* **Task prompt**: Please restate every entry exactly. Leave out the pictures.

* **Records for the task**:
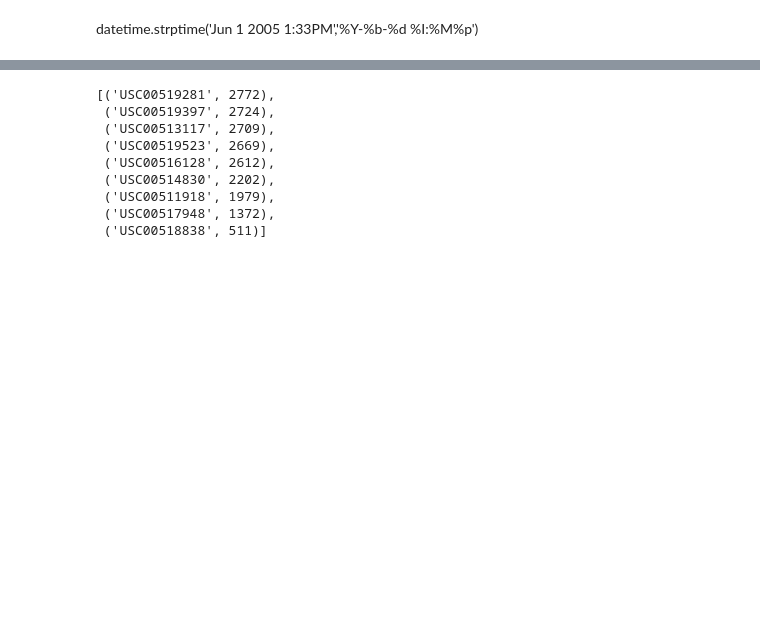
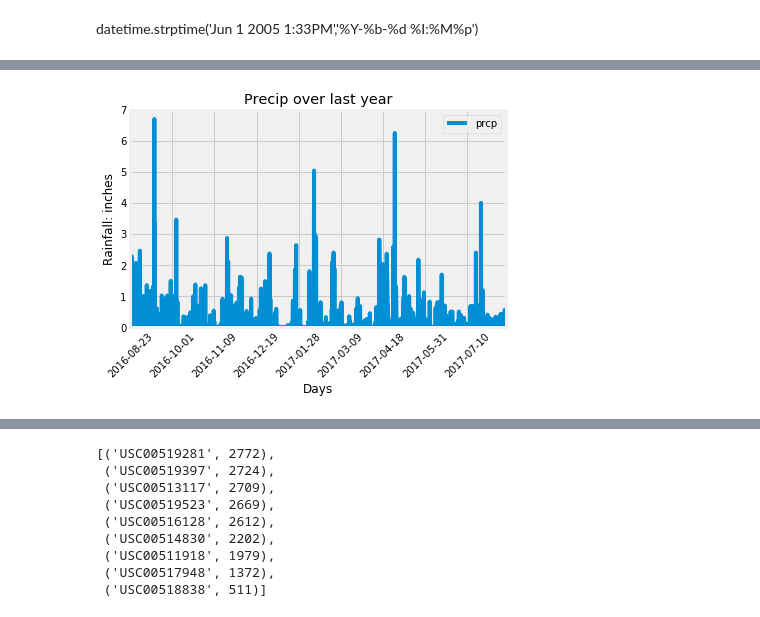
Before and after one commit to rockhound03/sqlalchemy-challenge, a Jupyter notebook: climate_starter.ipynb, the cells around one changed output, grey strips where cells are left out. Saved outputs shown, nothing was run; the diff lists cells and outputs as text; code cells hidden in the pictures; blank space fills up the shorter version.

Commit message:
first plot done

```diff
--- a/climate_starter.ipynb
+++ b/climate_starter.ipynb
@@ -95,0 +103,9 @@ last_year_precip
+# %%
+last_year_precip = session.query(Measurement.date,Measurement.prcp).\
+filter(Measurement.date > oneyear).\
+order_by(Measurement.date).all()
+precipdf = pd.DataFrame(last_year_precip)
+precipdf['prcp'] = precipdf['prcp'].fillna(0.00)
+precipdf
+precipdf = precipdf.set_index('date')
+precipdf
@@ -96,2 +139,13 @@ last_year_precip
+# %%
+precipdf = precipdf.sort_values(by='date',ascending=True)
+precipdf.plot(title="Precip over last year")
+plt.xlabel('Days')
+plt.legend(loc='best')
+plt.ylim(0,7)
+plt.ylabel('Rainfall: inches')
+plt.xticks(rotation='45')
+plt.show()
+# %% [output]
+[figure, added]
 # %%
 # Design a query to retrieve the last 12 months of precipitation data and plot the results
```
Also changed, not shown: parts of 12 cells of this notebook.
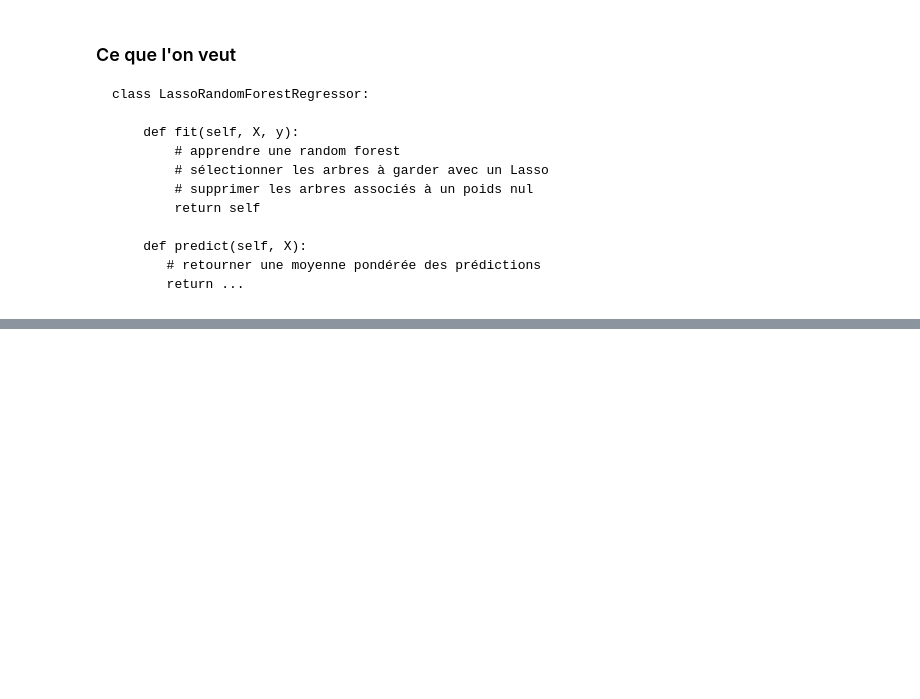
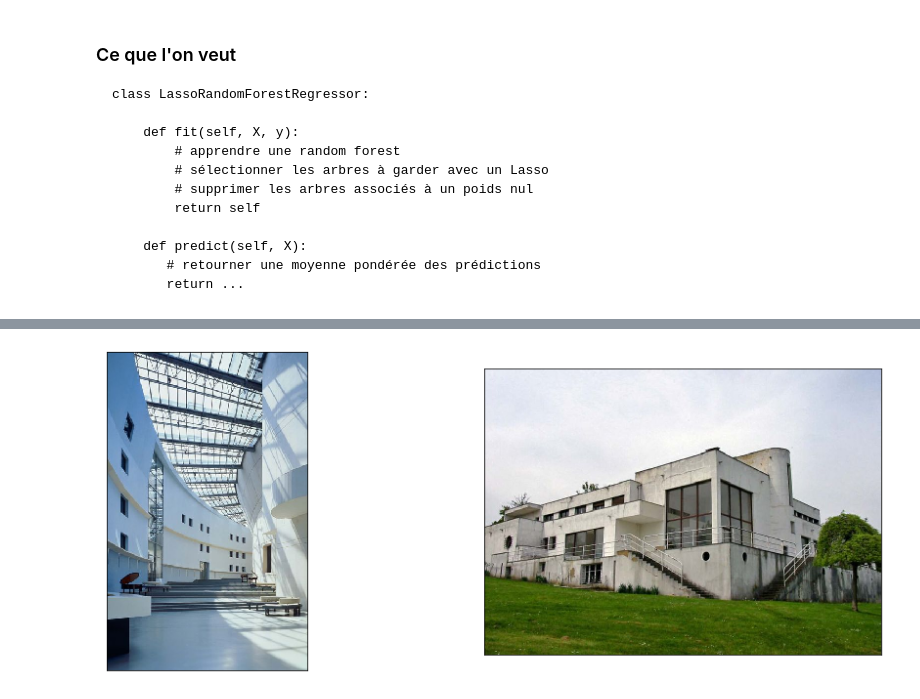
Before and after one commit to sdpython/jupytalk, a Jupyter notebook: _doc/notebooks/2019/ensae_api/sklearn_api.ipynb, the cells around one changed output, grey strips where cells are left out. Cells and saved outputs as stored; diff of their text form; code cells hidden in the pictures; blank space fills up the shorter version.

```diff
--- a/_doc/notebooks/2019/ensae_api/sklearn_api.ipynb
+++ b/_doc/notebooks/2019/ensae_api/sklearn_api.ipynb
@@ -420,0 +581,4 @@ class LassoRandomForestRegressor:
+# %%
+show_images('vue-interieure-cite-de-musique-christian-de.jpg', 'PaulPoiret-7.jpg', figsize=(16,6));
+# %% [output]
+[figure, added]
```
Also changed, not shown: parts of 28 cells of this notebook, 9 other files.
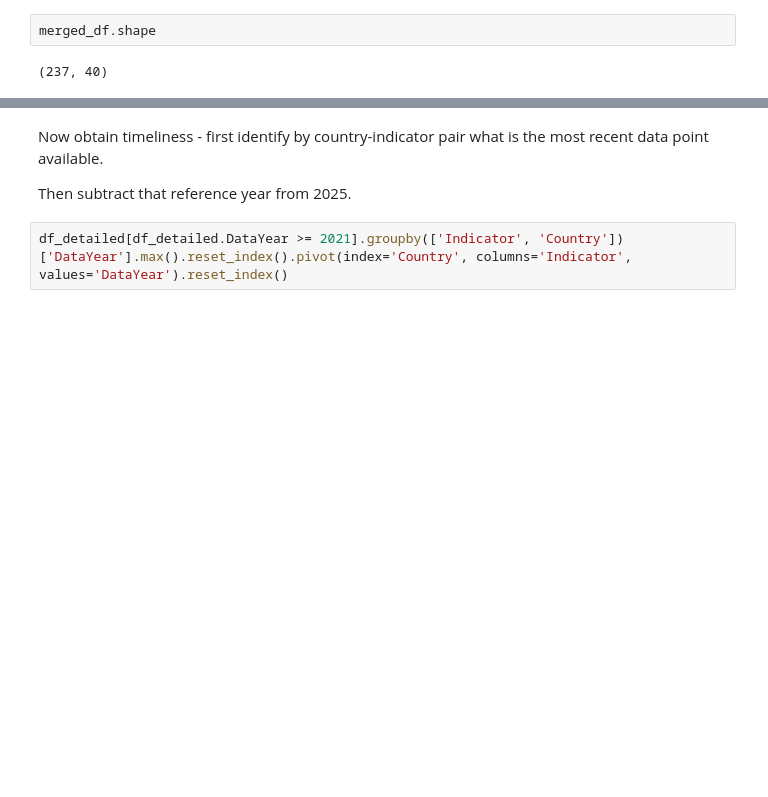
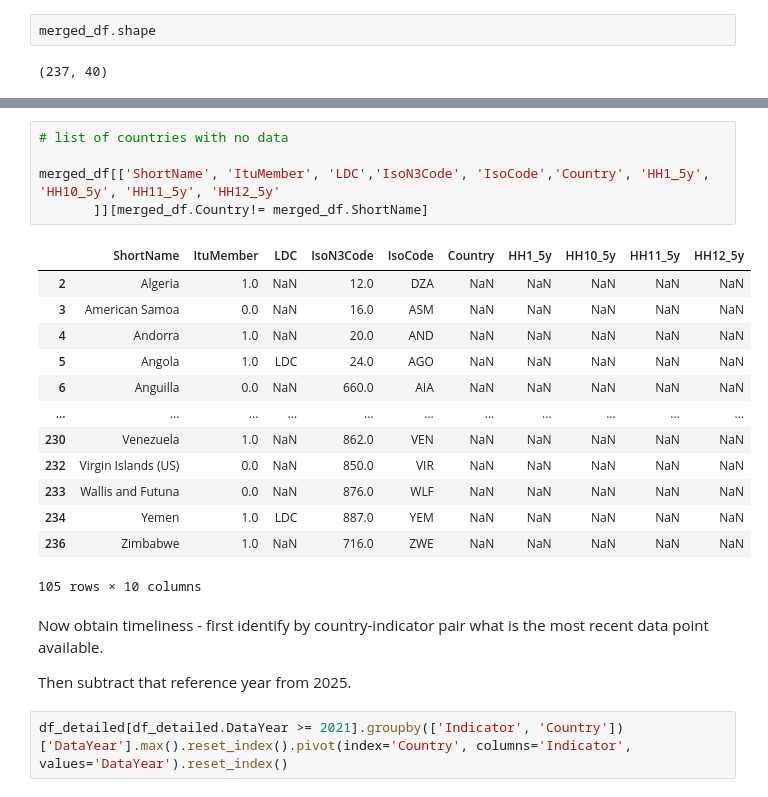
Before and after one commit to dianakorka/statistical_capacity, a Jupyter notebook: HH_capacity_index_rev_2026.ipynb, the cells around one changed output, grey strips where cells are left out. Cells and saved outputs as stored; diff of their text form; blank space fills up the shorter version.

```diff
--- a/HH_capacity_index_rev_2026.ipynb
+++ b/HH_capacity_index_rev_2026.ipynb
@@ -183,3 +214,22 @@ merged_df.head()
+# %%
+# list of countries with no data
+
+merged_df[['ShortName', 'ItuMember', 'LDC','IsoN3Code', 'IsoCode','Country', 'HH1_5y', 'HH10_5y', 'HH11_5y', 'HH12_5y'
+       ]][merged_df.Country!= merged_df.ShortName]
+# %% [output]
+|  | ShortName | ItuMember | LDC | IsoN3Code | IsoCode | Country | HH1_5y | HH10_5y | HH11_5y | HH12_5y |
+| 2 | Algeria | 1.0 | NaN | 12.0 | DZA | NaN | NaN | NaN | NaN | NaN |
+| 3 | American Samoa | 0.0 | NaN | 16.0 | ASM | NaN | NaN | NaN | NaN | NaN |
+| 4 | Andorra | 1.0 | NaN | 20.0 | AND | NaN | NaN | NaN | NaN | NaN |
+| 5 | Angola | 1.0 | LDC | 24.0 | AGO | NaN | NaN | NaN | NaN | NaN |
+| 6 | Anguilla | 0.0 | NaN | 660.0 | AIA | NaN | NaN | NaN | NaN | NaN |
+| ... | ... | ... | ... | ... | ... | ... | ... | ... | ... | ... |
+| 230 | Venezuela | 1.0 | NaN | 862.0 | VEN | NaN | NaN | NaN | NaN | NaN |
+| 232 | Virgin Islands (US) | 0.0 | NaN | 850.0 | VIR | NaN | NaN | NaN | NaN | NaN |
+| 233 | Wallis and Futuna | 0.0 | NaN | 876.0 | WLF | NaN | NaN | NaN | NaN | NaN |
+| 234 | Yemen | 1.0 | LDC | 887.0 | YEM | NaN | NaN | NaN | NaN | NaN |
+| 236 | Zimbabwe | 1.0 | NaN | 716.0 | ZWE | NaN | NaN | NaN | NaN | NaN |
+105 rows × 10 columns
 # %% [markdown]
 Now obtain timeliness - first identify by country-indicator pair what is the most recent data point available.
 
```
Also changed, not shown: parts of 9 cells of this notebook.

* **Task response**:
Before and after one commit to rockhound03/sqlalchemy-challenge, a Jupyter notebook: climate_starter.ipynb, the cells around one changed output, grey strips where cells are left out. Saved outputs shown, nothing was run; the diff lists cells and outputs as text; code cells hidden in the pictures; blank space fills up the shorter version.

Commit message:
first plot done

```diff
--- a/climate_starter.ipynb
+++ b/climate_starter.ipynb
@@ -95,0 +103,9 @@ last_year_precip
+# %%
+last_year_precip = session.query(Measurement.date,Measurement.prcp).\
+filter(Measurement.date > oneyear).\
+order_by(Measurement.date).all()
+precipdf = pd.DataFrame(last_year_precip)
+precipdf['prcp'] = precipdf['prcp'].fillna(0.00)
+precipdf
+precipdf = precipdf.set_index('date')
+precipdf
@@ -96,2 +139,13 @@ last_year_precip
+# %%
+precipdf = precipdf.sort_values(by='date',ascending=True)
+precipdf.plot(title="Precip over last year")
+plt.xlabel('Days')
+plt.legend(loc='best')
+plt.ylim(0,7)
+plt.ylabel('Rainfall: inches')
+plt.xticks(rotation='45')
+plt.show()
+# %% [output]
+[figure, added]
 # %%
 # Design a query to retrieve the last 12 months of precipitation data and plot the results
```
Also changed, not shown: parts of 12 cells of this notebook.
Before and after one commit to sdpython/jupytalk, a Jupyter notebook: _doc/notebooks/2019/ensae_api/sklearn_api.ipynb, the cells around one changed output, grey strips where cells are left out. Cells and saved outputs as stored; diff of their text form; code cells hidden in the pictures; blank space fills up the shorter version.

```diff
--- a/_doc/notebooks/2019/ensae_api/sklearn_api.ipynb
+++ b/_doc/notebooks/2019/ensae_api/sklearn_api.ipynb
@@ -420,0 +581,4 @@ class LassoRandomForestRegressor:
+# %%
+show_images('vue-interieure-cite-de-musique-christian-de.jpg', 'PaulPoiret-7.jpg', figsize=(16,6));
+# %% [output]
+[figure, added]
```
Also changed, not shown: parts of 28 cells of this notebook, 9 other files.
Before and after one commit to dianakorka/statistical_capacity, a Jupyter notebook: HH_capacity_index_rev_2026.ipynb, the cells around one changed output, grey strips where cells are left out. Cells and saved outputs as stored; diff of their text form; blank space fills up the shorter version.

```diff
--- a/HH_capacity_index_rev_2026.ipynb
+++ b/HH_capacity_index_rev_2026.ipynb
@@ -183,3 +214,22 @@ merged_df.head()
+# %%
+# list of countries with no data
+
+merged_df[['ShortName', 'ItuMember', 'LDC','IsoN3Code', 'IsoCode','Country', 'HH1_5y', 'HH10_5y', 'HH11_5y', 'HH12_5y'
+       ]][merged_df.Country!= merged_df.ShortName]
+# %% [output]
+|  | ShortName | ItuMember | LDC | IsoN3Code | IsoCode | Country | HH1_5y | HH10_5y | HH11_5y | HH12_5y |
+| 2 | Algeria | 1.0 | NaN | 12.0 | DZA | NaN | NaN | NaN | NaN | NaN |
+| 3 | American Samoa | 0.0 | NaN | 16.0 | ASM | NaN | NaN | NaN | NaN | NaN |
+| 4 | Andorra | 1.0 | NaN | 20.0 | AND | NaN | NaN | NaN | NaN | NaN |
+| 5 | Angola | 1.0 | LDC | 24.0 | AGO | NaN | NaN | NaN | NaN | NaN |
+| 6 | Anguilla | 0.0 | NaN | 660.0 | AIA | NaN | NaN | NaN | NaN | NaN |
+| ... | ... | ... | ... | ... | ... | ... | ... | ... | ... | ... |
+| 230 | Venezuela | 1.0 | NaN | 862.0 | VEN | NaN | NaN | NaN | NaN | NaN |
+| 232 | Virgin Islands (US) | 0.0 | NaN | 850.0 | VIR | NaN | NaN | NaN | NaN | NaN |
+| 233 | Wallis and Futuna | 0.0 | NaN | 876.0 | WLF | NaN | NaN | NaN | NaN | NaN |
+| 234 | Yemen | 1.0 | LDC | 887.0 | YEM | NaN | NaN | NaN | NaN | NaN |
+| 236 | Zimbabwe | 1.0 | NaN | 716.0 | ZWE | NaN | NaN | NaN | NaN | NaN |
+105 rows × 10 columns
 # %% [markdown]
 Now obtain timeliness - first identify by country-indicator pair what is the most recent data point available.
 
```
Also changed, not shown: parts of 9 cells of this notebook.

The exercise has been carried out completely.